By wpdev October 10, 2012

Each year, during the second week of October, cephalopod lovers world-wide try to spread the word about this amazing group of animals.  What’s a Cephalopod, you ask?  Excellent question!

Common Octopus spotted on the Wreck of the Rhone by a Sail Caribbean student

Cephalopods are the class of Mollusks that includes the Octopus, Squid, Cuttlefish, and Nautilus.  The word “Cephalopod” (Latin) literally translates to English as “head-foot,” and it’s a very appropriate name.  These invertebrates have bodies that are organized so their head is connected to their feet and their torso is stacked on top of their head!  Yep – their eyeballs, brain, and mouth are found where their bellybuttons would be if they were placental mammals (which means their guts are above their eyes… weird).

Without a doubt, they are the most “intelligent” invertebrates out there – especially octopuses and cuttlefishes.  They have been observed using tools (This octopus carries a coconut around so it can hide anytime it likes)  and problem solving (This octopus doesn’t just open a jar to get the food inside… it steals a bait canister while fighting off a shark too!).

These guys really seem to have super powers!  Below you’ll find a few of my favorite facts about each type of cephalopod:

Common Octopus in the BVI

Octopuses:  Not only are they smart and incredibly strong, but they can also fit through tiny spaces without injuring themselves.  They are absolute masters of disguise, shifting their skin texture and coloration (by expanding & contracting pigment cells called chromatophores) at will to camouflage perfectly with their surroundings.  They do this even though they are color blind!  They can even “taste/smell” with every suction cup.

Image from Wikimedia Commons

Cuttlefishes:  Don’t be confused, they aren’t “fish” at all!  These guys are excellent communicators and use their chromatophores to signal to one another, hypnotize their prey, and to show emotion.  The color patterns they use are brilliant and so incredible they seem almost alien.  They are so charismatic I could post so many videos, but instead I will just direct you to YouTube where you will find enough great footage to boggle your mind  =D

Reef Squid in the BVI

Squid: Talk about variety!  All squid have 8 arms and 2 tentacles but they come in all shapes and sizes (read about the GIANT Squid and its arch nemesis) and live at all depths of the ocean.  Some are solitary and some travel in huge schools, all can change their colors to communicate or camouflage to some extent, and others actually biolouminesce (Learn about bioluminescence).  Some squid have mastered jet propulsion so well that they can even “fly” through the air for long distances!

Image from Wikimedia Commons

Nautiluses:  You are much less likely to see these creatures in the wild because they live in such deep water, so you should definitely watch this video to see them in action.  They are considered “living fossils” and are the only cephalopod to still have an external shell.  They use the chambers in their shell as buoyancy compensation devices by adjusting the amount of gas to help them float or sink as needed.  They have over 90 tentacles and are also the only cephalopod that does not create an ink cloud when threatened – perhaps this is because they can completely hide inside their shell.


Craving more awesome knowledge?!  You can follow our marine biology Twitter feed @marinebiology to keep up to date on M-Bio news, cool videos, and fun facts!  And if you’re an ocean lover, be sure to also check out the great marine biology summer camps Sail Caribbean offers for teens!

The greatest challenge during the program was staying entertained during the quarantine period.

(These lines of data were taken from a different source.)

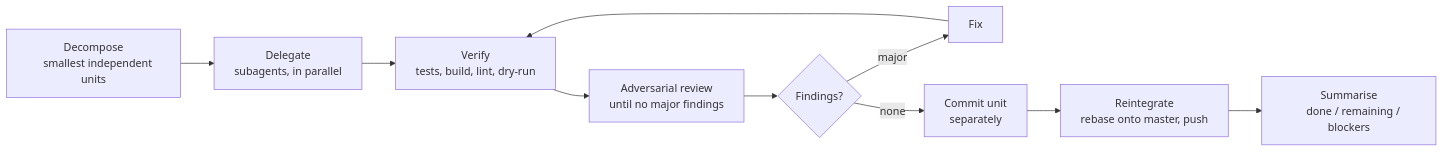
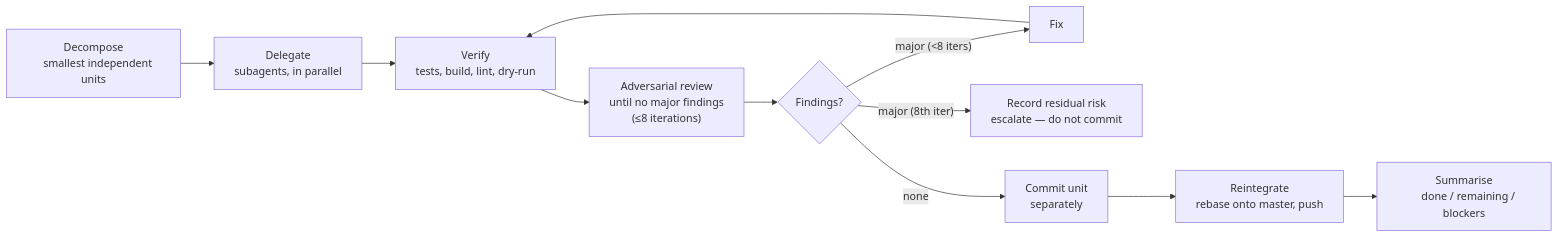
One commit to sean8601/mockserver-monorepo changed the diagram in .opencode/rules/operating-model.md. Above: the diagram before and after it, drawn with Mermaid. The commit also changed other lines of this file and 2 other files, not shown here.

Commit message:
docs(opencode): bound the adversarial-review loop at 8 iterations
Encode the spec's review iteration protocol (§14.5): the review loop
terminates at convergence (PASS) OR a hard cap of 8 iterations. At the cap
without a PASS, do not commit — record the unresolved residual risk
explicitly and escalate, never reintegrate as if converged.

- review-constitution.md: new Iteration Protocol section (authoritative);
  defines one iteration, the disposition rule (user approval above MINOR),
  re-verify-after-change, the cap, and the residual-risk recording target.
- commit-workflow.md Step 4 + operating-model.md TL;DR/Review row + both
  Mermaid flows reference the cap and its do-not-commit/escalate branch.

````diff
--- a/.opencode/rules/operating-model.md
+++ b/.opencode/rules/operating-model.md
@@ -20,18 +21,21 @@
 ```mermaid
 flowchart LR
     A["Decompose
     smallest independent units"] --> B["Delegate
     subagents, in parallel"]
     B --> C["Verify
     tests, build, lint, dry-run"]
     C --> D["Adversarial review
-    until no major findings"]
+    until no major findings
+    (≤8 iterations)"]
     D --> E{Findings?}
-    E -->|major| F["Fix"] --> C
+    E -->|"major (<8 iters)"| F["Fix"] --> C
+    E -->|"major (8th iter)"| X["Record residual risk
+    escalate — do not commit"]
     E -->|none| G["Commit unit
     separately"]
     G --> H["Reintegrate
     rebase onto master, push"]
     H --> I["Summarise
     done / remaining / blockers"]
 ```
````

Not being able to leave your boat and not having a phone, which was a crutch against boredom, it was difficult at first to stay entertained.